● **Web document revisions**
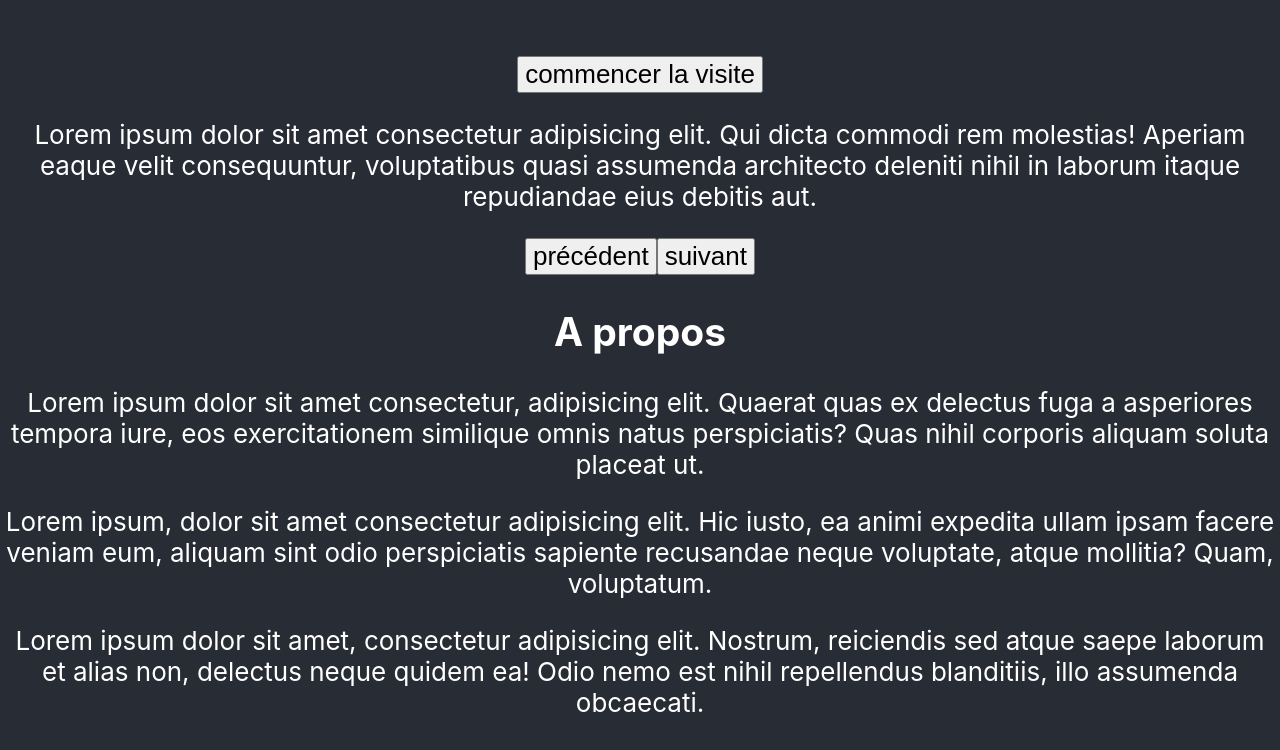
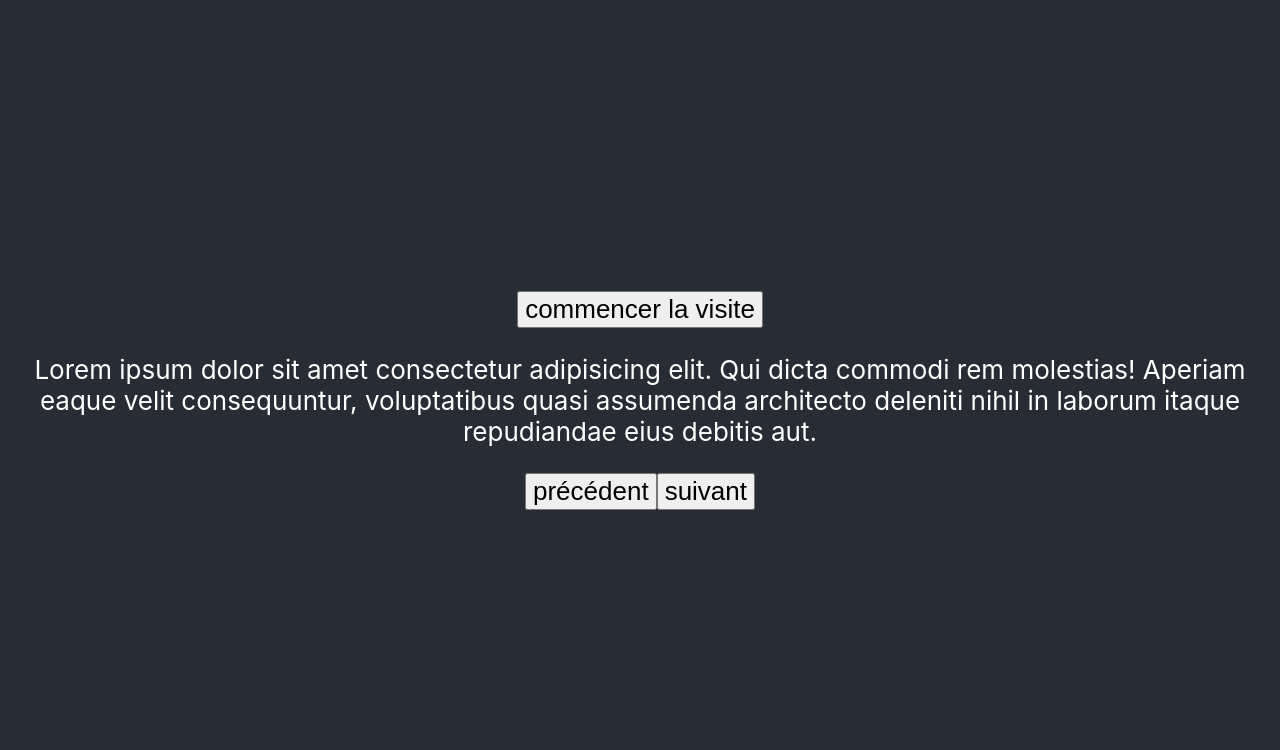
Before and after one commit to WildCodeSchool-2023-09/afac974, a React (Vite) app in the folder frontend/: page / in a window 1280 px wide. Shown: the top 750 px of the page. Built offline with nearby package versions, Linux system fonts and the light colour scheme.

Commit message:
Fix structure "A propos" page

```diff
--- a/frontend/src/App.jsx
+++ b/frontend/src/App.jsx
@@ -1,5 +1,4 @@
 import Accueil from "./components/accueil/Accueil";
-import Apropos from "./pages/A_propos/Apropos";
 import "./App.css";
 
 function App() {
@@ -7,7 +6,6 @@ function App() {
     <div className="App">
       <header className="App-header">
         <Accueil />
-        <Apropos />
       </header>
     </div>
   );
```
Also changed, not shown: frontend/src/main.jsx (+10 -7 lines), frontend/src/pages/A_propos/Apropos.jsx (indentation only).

==

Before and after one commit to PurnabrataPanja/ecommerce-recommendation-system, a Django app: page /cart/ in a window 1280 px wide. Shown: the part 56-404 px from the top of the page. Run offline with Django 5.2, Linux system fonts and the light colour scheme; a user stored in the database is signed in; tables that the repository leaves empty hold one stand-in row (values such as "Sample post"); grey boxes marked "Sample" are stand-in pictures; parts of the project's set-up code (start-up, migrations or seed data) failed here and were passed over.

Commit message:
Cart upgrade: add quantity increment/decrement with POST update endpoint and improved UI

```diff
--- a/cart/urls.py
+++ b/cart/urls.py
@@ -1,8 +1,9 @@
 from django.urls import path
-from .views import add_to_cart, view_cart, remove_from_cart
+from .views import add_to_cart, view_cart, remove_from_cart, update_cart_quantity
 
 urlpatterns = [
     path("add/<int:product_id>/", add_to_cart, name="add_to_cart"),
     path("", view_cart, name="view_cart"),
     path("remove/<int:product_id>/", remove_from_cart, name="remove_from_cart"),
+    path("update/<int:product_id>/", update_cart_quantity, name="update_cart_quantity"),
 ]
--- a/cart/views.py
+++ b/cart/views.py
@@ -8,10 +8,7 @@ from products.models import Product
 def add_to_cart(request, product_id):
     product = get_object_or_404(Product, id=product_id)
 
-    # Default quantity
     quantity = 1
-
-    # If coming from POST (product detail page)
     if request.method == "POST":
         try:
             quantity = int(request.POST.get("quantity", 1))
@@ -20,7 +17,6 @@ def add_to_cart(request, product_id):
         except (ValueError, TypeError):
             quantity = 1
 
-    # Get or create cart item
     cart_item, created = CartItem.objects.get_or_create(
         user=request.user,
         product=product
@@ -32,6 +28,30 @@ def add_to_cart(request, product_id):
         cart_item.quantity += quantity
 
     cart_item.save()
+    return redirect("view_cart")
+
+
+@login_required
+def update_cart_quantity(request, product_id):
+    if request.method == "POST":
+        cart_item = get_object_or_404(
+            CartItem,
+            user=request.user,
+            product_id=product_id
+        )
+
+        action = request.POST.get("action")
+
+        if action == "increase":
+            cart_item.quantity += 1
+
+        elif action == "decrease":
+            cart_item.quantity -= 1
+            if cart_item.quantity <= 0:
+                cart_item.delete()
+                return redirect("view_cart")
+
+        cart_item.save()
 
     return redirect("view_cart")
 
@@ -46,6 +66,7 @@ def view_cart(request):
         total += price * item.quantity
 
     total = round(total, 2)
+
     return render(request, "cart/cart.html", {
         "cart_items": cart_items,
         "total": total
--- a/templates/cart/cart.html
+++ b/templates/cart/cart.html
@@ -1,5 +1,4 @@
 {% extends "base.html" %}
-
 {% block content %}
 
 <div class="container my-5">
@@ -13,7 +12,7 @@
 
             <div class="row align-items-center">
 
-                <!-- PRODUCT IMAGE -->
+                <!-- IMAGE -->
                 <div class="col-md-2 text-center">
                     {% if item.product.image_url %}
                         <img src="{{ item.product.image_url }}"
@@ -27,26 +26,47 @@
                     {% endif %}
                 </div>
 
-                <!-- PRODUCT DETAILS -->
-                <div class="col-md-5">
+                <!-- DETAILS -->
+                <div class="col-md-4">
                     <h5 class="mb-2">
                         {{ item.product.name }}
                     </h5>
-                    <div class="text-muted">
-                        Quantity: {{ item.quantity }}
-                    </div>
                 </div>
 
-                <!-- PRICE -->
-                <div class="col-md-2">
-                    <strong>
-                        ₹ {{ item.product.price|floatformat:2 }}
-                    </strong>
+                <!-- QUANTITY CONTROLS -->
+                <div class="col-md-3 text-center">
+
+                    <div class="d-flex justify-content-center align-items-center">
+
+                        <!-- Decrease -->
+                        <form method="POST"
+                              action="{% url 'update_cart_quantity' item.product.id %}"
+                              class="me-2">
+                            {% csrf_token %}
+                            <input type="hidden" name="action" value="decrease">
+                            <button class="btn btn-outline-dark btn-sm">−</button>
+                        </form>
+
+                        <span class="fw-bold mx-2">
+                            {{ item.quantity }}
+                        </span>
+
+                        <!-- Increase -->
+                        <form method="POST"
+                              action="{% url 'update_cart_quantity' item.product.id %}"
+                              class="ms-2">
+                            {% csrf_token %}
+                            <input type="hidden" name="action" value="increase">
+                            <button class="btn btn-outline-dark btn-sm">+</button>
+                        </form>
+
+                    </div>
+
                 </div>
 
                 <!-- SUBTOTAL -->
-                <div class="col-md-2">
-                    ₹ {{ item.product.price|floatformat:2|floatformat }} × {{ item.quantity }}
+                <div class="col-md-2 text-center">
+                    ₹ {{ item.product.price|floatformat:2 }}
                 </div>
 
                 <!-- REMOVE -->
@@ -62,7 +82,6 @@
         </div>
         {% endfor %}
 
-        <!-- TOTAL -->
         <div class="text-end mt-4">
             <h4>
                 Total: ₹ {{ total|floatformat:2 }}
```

● **PROBLEM DESCRIPTION**
From the records above, retype only the lines starting at the line that contains "Before and after one commit to WildCodeSchool-2023-09/afac974, a" and ending at the line that contains "Also changed, not", both included.

● **TASK OUTPUT**
Before and after one commit to WildCodeSchool-2023-09/afac974, a React (Vite) app in the folder frontend/: page / in a window 1280 px wide. Shown: the top 750 px of the page. Built offline with nearby package versions, Linux system fonts and the light colour scheme.

Commit message:
Fix structure "A propos" page

```diff
--- a/frontend/src/App.jsx
+++ b/frontend/src/App.jsx
@@ -1,5 +1,4 @@
 import Accueil from "./components/accueil/Accueil";
-import Apropos from "./pages/A_propos/Apropos";
 import "./App.css";
 
 function App() {
@@ -7,7 +6,6 @@ function App() {
     <div className="App">
       <header className="App-header">
         <Accueil />
-        <Apropos />
       </header>
     </div>
   );
```
Also changed, not shown: frontend/src/main.jsx (+10 -7 lines), frontend/src/pages/A_propos/Apropos.jsx (indentation only).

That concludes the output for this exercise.